In the records below, find each line with "other" and copy it.

* **Extracted information**:
== Segment start ==
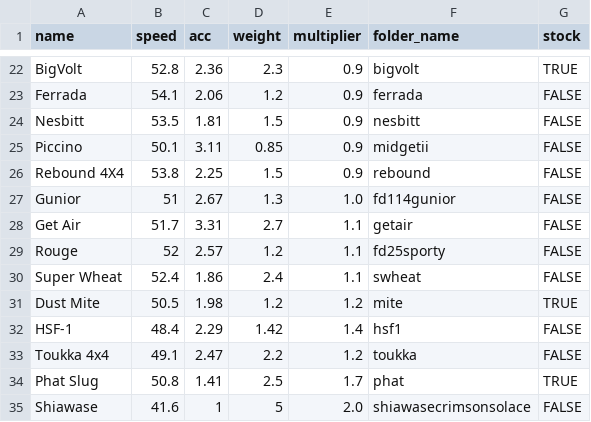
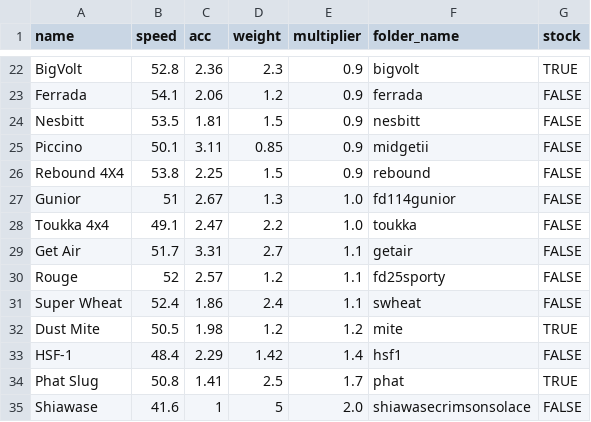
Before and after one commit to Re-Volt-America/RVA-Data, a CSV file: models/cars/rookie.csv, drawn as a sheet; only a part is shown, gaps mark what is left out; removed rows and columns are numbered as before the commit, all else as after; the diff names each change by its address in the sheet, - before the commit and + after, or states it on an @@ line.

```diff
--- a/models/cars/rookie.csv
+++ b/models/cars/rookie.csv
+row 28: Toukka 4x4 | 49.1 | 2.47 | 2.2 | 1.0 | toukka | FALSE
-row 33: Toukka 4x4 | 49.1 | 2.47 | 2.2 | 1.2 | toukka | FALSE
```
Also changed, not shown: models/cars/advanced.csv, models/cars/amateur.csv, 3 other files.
== Segment end ==
== Segment start ==
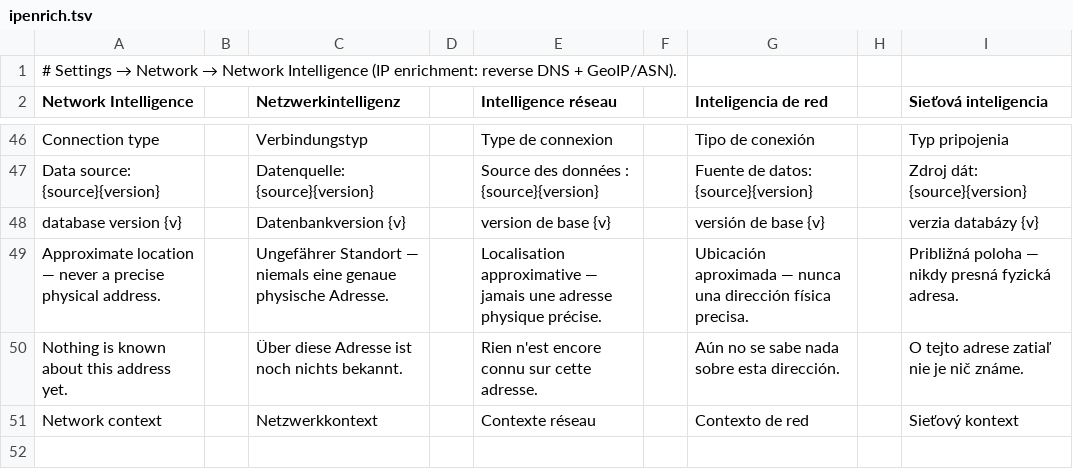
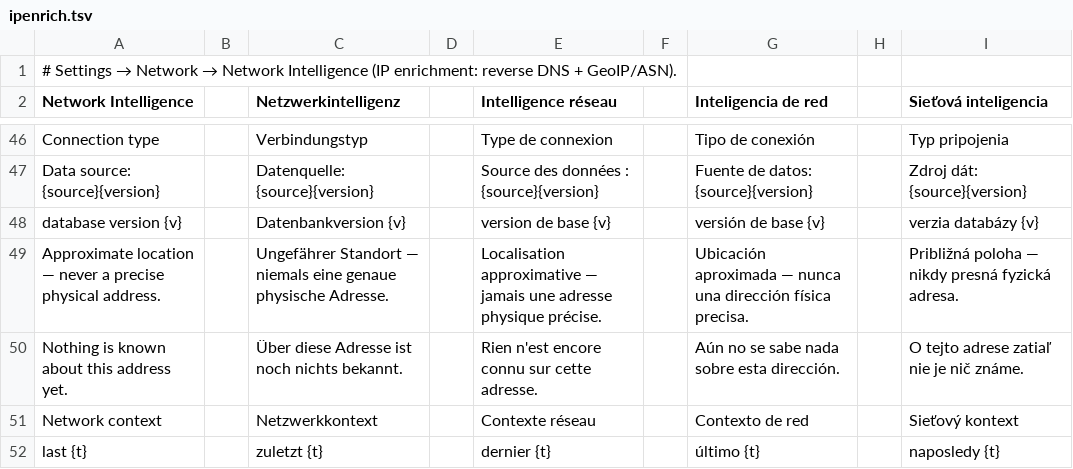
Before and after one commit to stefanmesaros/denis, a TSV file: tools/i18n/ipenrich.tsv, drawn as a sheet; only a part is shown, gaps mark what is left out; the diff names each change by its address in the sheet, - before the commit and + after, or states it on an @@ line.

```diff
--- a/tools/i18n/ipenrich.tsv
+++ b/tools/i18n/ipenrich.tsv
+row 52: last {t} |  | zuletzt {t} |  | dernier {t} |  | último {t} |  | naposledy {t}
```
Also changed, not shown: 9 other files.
== Segment end ==
* **Output of the task**:
Also changed, not shown: models/cars/advanced.csv, models/cars/amateur.csv, 3 other files.
Also changed, not shown: 9 other files.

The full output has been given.